Mukul was a great adventurer and traveler, with a deep curiosity about the world, a deep faith and a love of people, stories, and learning. He was tolerant and spirited, forward thinking yet deeply indebted and loving of the traditions of his culture, religion, and family.
In memory of Mukul – his children are developing projects to support the education of young Bengali children in Karajgram, Katwa, Bolpur and surrounding areas.

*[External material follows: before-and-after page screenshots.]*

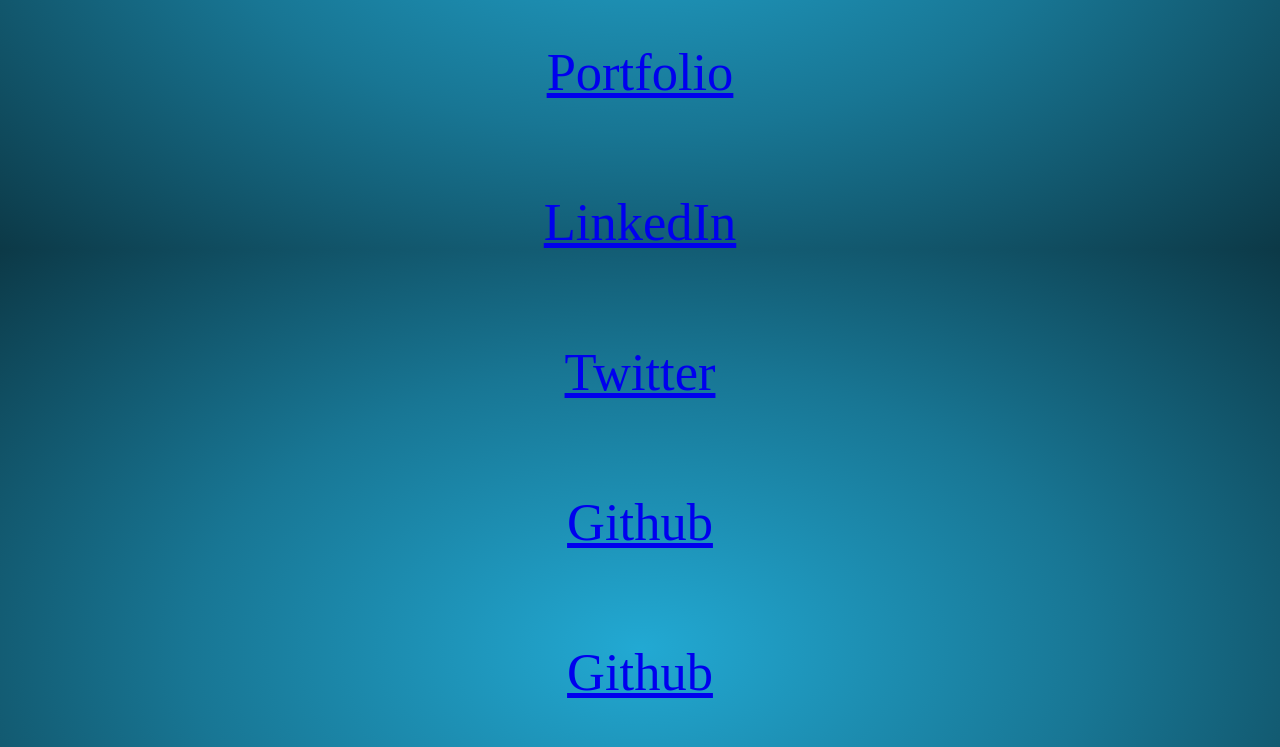
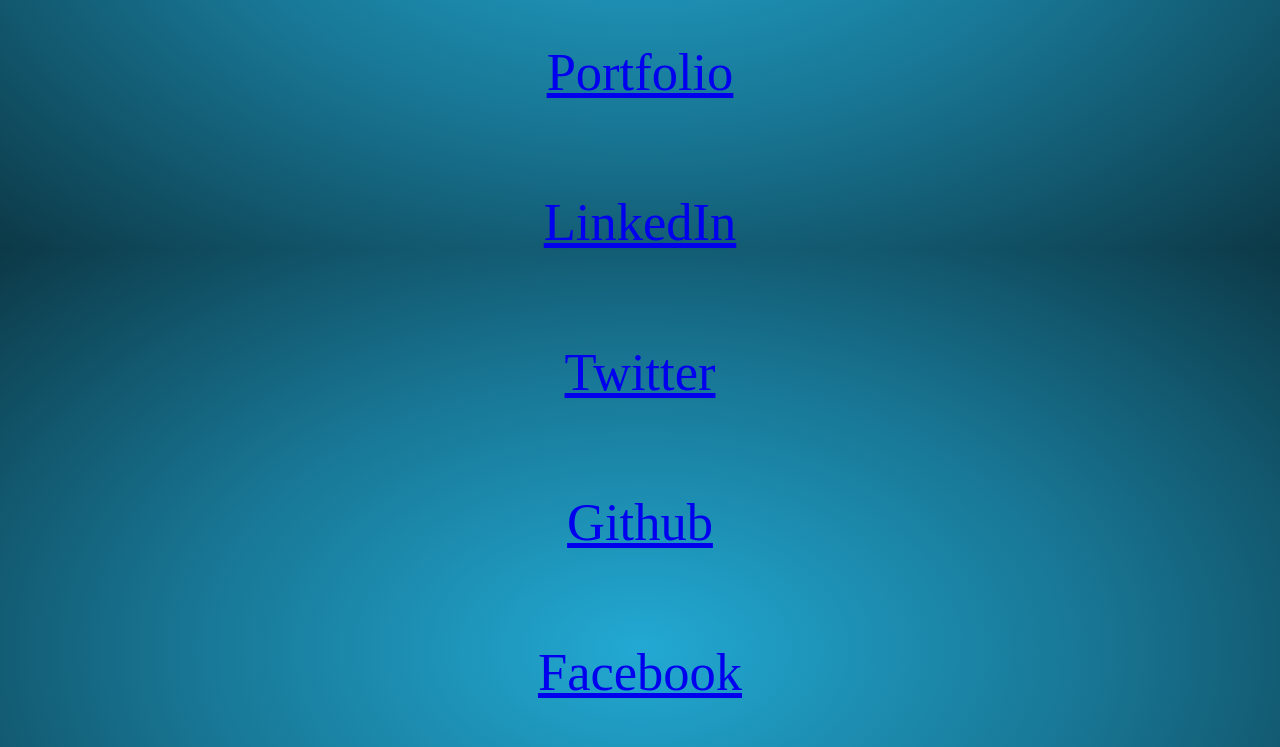
Before and after one commit to LmtDNE/HtmlPlay, a plain HTML site: page index.html in a window 1280 px wide. Shown: the part 1351-2098 px from the top of the page. Drawn offline with Linux system fonts and the light colour scheme.

Commit message:
Corrects last link

```diff
--- a/index.html
+++ b/index.html
@@ -100,7 +100,7 @@
             <a href="https://github.com/LmtDNE">Github</a>
           </li>
           <li>
-            <a href="https://www.facebook.com/dion.fulwood">Github</a>
+            <a href="https://www.facebook.com/dion.fulwood">Facebook</a>
           </li>
         </ul>
       </header>
```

They are joining with the Mallick family on music projects to fuse Tagore and the west.
The Poem – in Bengali – Musa Bhai
The Poem – Translation in English – Brother Musa
Translation by Mr. Ujjal Mallick, grandson of Kumud Ramjan Mallick
Proud we, of ALL FAITHS, were of Katwa as a sacred place,
As a land of Sri Gouranga’s Love and embrace.
My brothers of Katwa of the Islamic Faith, listen to my call,
This humble Hindu poet, servant of our Lord, holds you high, honours you all.
Thought of the horrific murder of brother Musabhai,
Always brings agony and Floods of tears to my eye.
You are no more amongst us and nothing makes any sense,
We all feel in our hearts the pain and suffering intense.
What sin we did for such a curse to our fellow men,
Shameful darkest chapter in Katwa’s history, forever to remain.
Revered Martyr! with the red colour of your blood and tragic death,
You lit a glowing light of caution on the joint pilgrimage of our faith(s).
My pen shivers in sorrow and stops; as nothing else it can,
Write of the act of cowardice and the appalling cruelty by man to man.
The Islam-Chowdhury and Mallick Families are planning to build and strengthen their recently found connection to build on inter-faith dialogue and support education, music, and cultural projects in West Bengal and Internationally, to remember the precious lives, spirit of adventure and learning that was so integral to Mukul, Musa Mia and Kumud Ranjan Mallick. Do contact us at the link below if you interested in knowing more.
“Kumud Ranjan Mallick (1883-1970) was a Bengali writer and poet. He was a poet of the Tagore era of Bengali literature. He was an early mentor and coach to the poet Kazi Nazrul Islam.
He was born on 1 March 1883 in a Baidya family in a village named Kogram in Purba Bardhaman district of West Bengal, India. He graduated from the Scottish Church College of the University of Calcutta in 1905 and won the Bankimchandra Gold Medal. He started his teaching career at MATHRUN NABINCHANDRA VIDYAYATAN in Purba Bardhaman where he later became the headmaster.
Kumud Ranjan’s poetry was influenced by Vaishnavism. His poetry is also a portrait of rural Bengal. He died on 14 December 1970.”~ Wikipedia excerpt.
***IBG NEWS express gratitude to Mr. Ujjal Mallick, grandson of Kumud Ramjan Mallick and his wife for sharing this article for publication. Bengal needs to care for her golden past and legends. We must educate our kids in India and overseas about our heritage and culture. Copyright and ownership of items are with the respective owners. Published under creative expression and permission from Mr. Ujjal Mallick, grandson of Kumud Ramjan Mallick***